© Springer-Verlag GmbH Germany, part of Springer Nature 2018

Authors and Affiliations

  1. 1.Department of Mechanical and Aerospace EngineeringNorth Carolina State UniversityRaleighUSA
  2. 2.Joint Department of Biomedical EngineeringNorth Carolina State University and University of North Carolina at Chapel HillRaleighUSA
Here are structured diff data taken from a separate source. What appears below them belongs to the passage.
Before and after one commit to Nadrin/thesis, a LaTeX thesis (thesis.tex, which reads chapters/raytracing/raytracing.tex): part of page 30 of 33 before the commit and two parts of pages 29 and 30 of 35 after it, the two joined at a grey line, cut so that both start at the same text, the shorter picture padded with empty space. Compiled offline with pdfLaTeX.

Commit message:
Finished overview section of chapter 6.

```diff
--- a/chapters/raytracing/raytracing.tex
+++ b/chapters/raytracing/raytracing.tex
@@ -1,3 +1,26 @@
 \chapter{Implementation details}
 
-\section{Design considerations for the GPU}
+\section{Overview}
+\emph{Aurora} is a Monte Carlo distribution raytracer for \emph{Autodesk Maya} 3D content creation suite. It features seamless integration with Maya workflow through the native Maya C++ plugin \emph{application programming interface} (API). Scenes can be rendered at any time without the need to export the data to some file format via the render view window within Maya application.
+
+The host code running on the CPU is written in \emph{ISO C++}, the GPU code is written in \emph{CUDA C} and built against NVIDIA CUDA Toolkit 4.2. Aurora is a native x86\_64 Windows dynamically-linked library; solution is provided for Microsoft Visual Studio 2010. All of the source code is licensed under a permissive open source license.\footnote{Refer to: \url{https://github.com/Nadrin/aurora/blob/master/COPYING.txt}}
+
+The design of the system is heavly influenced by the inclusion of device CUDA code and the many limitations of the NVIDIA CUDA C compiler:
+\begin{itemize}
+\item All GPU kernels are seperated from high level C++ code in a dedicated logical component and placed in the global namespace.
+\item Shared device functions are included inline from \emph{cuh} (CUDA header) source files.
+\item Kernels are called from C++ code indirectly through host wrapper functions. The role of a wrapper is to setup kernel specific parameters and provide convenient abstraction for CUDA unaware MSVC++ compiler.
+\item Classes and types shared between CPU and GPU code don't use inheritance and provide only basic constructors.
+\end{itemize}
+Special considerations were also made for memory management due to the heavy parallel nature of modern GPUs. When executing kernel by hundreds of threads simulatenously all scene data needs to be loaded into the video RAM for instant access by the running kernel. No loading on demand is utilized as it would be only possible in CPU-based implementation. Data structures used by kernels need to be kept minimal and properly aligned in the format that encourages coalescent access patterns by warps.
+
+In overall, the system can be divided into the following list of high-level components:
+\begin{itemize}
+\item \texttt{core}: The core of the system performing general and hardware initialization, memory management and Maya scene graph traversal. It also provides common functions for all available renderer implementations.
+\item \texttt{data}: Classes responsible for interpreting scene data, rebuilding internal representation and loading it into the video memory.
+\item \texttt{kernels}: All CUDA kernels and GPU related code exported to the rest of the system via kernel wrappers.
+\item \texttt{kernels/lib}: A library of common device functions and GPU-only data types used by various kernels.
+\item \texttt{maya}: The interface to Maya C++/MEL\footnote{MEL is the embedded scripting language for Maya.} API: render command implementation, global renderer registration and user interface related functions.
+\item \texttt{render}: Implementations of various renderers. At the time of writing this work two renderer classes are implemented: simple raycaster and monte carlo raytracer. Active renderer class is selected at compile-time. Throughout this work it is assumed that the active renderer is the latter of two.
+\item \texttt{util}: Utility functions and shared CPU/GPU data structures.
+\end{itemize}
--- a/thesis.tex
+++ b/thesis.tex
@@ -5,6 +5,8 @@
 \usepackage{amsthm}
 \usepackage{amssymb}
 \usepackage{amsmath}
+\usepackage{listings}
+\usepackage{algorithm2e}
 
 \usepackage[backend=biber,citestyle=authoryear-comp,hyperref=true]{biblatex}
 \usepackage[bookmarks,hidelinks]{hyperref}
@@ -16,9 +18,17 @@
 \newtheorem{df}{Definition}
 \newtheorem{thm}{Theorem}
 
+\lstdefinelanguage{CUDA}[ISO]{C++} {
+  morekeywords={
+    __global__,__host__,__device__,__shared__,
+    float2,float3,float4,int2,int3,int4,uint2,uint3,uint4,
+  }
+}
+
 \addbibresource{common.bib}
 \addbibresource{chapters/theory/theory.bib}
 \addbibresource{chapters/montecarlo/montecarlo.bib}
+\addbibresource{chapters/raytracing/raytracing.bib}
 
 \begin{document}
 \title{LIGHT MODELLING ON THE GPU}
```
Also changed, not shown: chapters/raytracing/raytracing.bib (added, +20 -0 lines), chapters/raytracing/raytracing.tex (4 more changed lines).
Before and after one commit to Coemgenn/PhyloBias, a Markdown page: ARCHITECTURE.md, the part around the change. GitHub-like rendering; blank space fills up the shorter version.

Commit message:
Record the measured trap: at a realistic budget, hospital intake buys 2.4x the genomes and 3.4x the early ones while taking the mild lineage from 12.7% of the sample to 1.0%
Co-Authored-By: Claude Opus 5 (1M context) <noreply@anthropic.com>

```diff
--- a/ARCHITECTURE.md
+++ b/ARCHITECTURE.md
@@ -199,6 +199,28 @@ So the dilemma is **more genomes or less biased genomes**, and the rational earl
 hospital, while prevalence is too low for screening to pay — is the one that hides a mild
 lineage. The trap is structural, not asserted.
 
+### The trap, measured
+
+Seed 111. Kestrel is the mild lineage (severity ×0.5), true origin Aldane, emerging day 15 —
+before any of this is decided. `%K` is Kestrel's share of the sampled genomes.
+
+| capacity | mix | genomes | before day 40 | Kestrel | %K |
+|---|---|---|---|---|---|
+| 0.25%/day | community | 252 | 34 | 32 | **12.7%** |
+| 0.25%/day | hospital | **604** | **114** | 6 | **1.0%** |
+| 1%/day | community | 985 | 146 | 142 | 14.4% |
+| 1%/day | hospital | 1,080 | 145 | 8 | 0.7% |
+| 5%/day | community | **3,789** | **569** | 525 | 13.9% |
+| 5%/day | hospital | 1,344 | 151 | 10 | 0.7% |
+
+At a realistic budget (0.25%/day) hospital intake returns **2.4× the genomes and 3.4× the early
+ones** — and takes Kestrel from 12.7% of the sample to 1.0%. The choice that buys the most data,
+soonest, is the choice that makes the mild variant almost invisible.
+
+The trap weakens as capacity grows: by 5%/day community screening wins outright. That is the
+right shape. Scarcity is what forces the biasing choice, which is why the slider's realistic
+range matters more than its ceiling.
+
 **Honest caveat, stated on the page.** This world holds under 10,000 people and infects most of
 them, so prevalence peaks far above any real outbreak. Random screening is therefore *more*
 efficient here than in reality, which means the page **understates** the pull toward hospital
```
  3. 3.Corporate Research and TechnologyEaton CorporationMenomonee FallsUSA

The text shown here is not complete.